The third largest state by area and second largest by population in the country, Maharashtra's wind power potential is 4584 MW. In 2007-08, Maharashtra saw an addition of 268 MW to its wind energy generation capacity. Besides the state stands second to Tamil Nadu in terms of installed capacity to generate wind energy.

India is rapidly developing wind energy resources to satisfy its growing needs for electricity. However, the suitability of a particular location for the development of a wind energy project depends on a large number of factors.

Renewable Energy Certificates (RECs) are a type of environmental commodity intended to provide an economic incentive tor electricity generation from renewable energy sources. If renewable energy such as wind or solar power is to be supported for global, environmental or a country's energy security objective, it does not matter where the solar or the wind plant is located.

Rajasthan is one of the states that is bestowed with good wind energy potential in the country. Of the 45,000 MW wind energy potential identified by the Ministry of New and Renewable Energy (MNRE) sources, 5,400 MW has been assessed for Rajasthan. An assessment by the Centre for Wind Energy Technology (C-WET), Chennai shows that Rajasthan has encouraging wind profile for harnessing wind power.

Pumped storage power plants help achieve maximum efficiency for the power generating system and maintain power system stability as a whole.

This article aims to look at the determinative factors and conditions of private participation in the wind sector in the states of Tamil Nadu and Kerala which will be guided by the following approaches from political sciences and (relational) economic geography.

As India experiences rapid economic development, energy scarcity is becoming a critical barrier to further sustained growth. Costs of conventional power plants are high. Excessive use of fossil fuels and natural sources of conventional power plants will harm the environment and contribute towards climate change.

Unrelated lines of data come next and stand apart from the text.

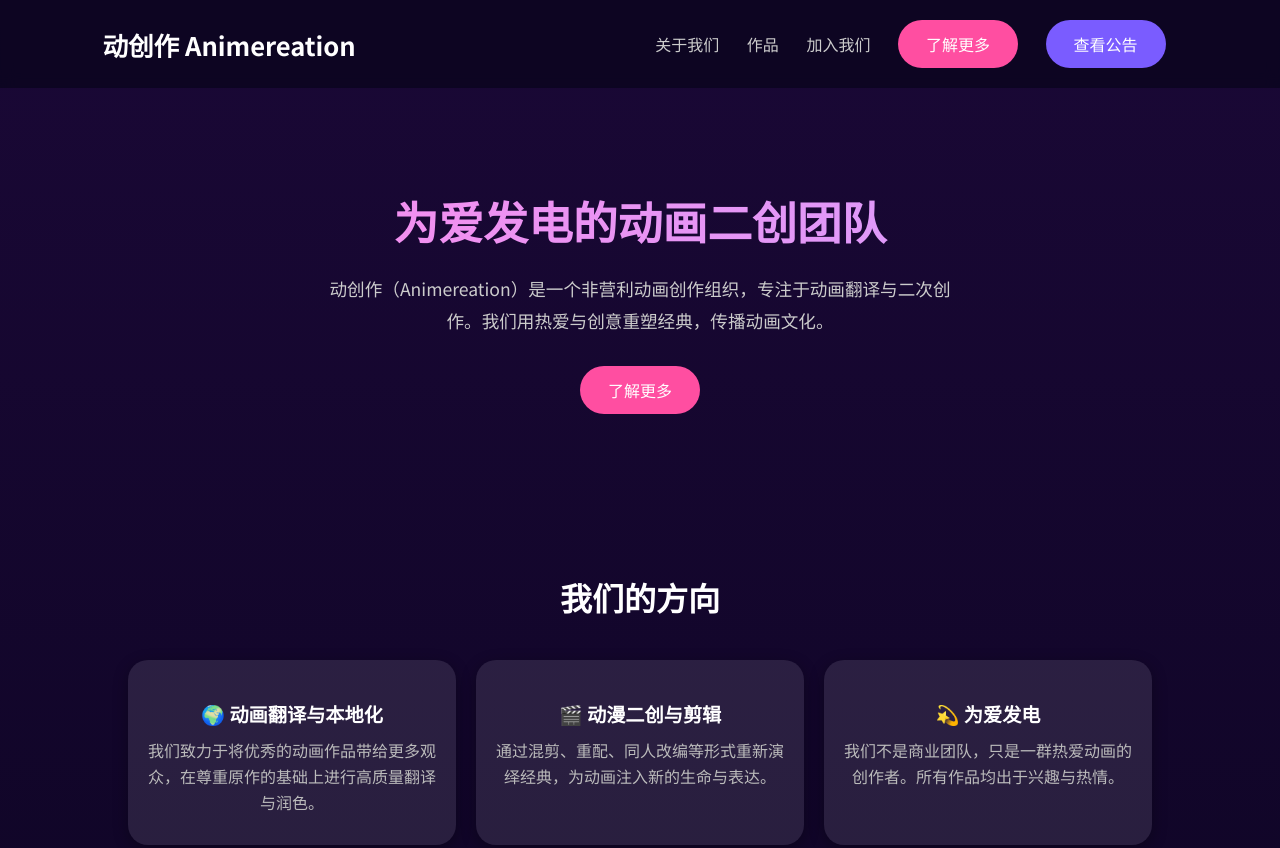
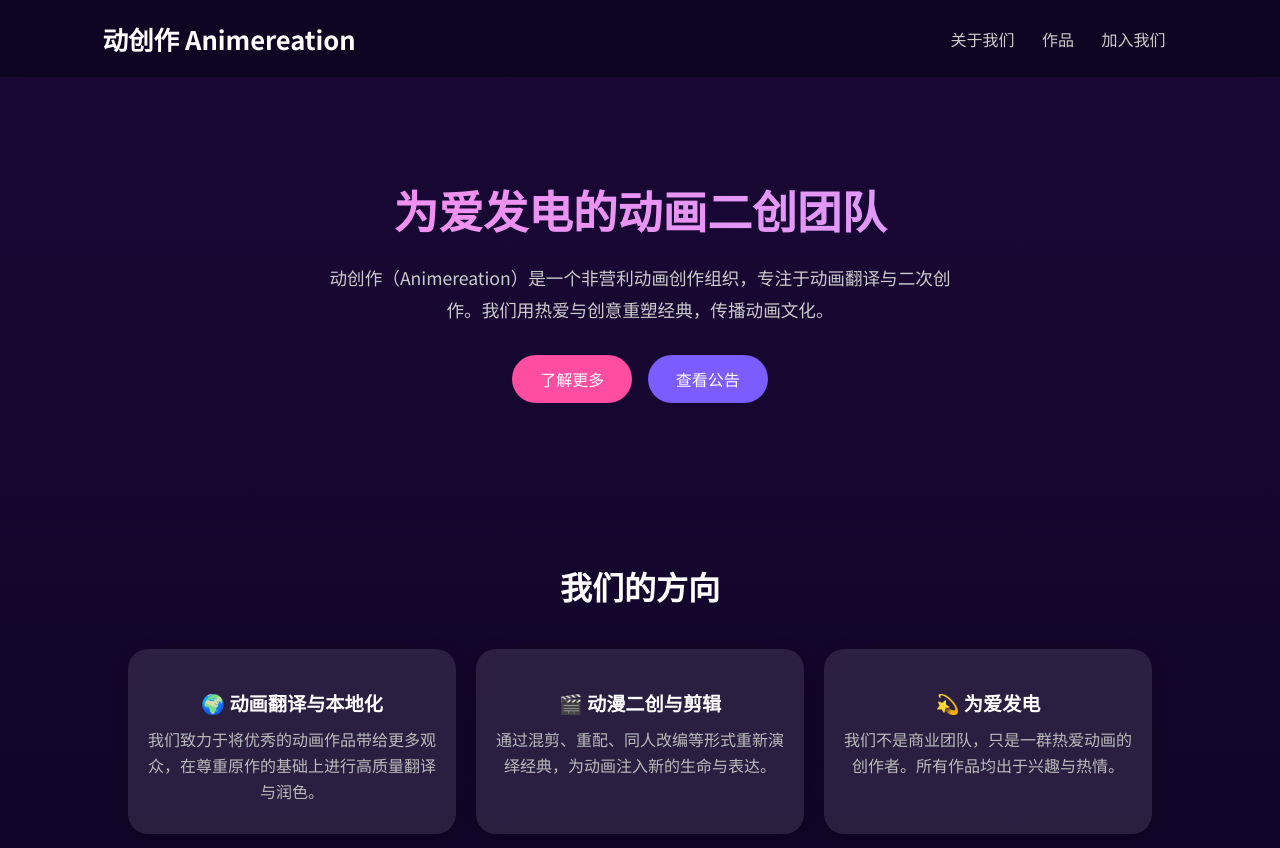
Before and after one commit to Animereation/animereation.github.io, a plain HTML site: page index.html in a window 1280 px wide. Shown: the top 848 px of the page. Drawn offline with Linux system fonts and the light colour scheme.

Commit message:
Update index.html

```diff
--- a/index.html
+++ b/index.html
@@ -77,8 +77,7 @@
       <a href="#about">关于我们</a>
       <a href="works.html">作品</a>
       <a href="#join">加入我们</a>
-      <a href="#about" class="btn">了解更多</a>
-<a href="notice.html" class="btn" style="margin-left:12px;background:#7a5cff;">查看公告</a>
+
     </nav>
   </header>
 
@@ -86,6 +85,7 @@
     <h2>为爱发电的动画二创团队</h2>
     <p>动创作（Animereation）是一个非营利动画创作组织，专注于动画翻译与二次创作。我们用热爱与创意重塑经典，传播动画文化。</p>
     <a href="#about" class="btn">了解更多</a>
+    <a href="notice.html" class="btn" style="margin-left:12px;background:#7a5cff;">查看公告</a>
   </section>
 
   <section id="about">
```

A robust transmission network is essential for power market operations. Experts have recommended that the market reforms should start with transmission and not generation. Transmission system issues need to be accorded the highest priority in the market development initiative.

Wind resource availability and hence the power generation from wind power projects is variable in nature. Since the share of wind power generation is growing in India, the grid generation issues resulting due to this variable nature of wind power will have to be addressed if the growth is to be sustained.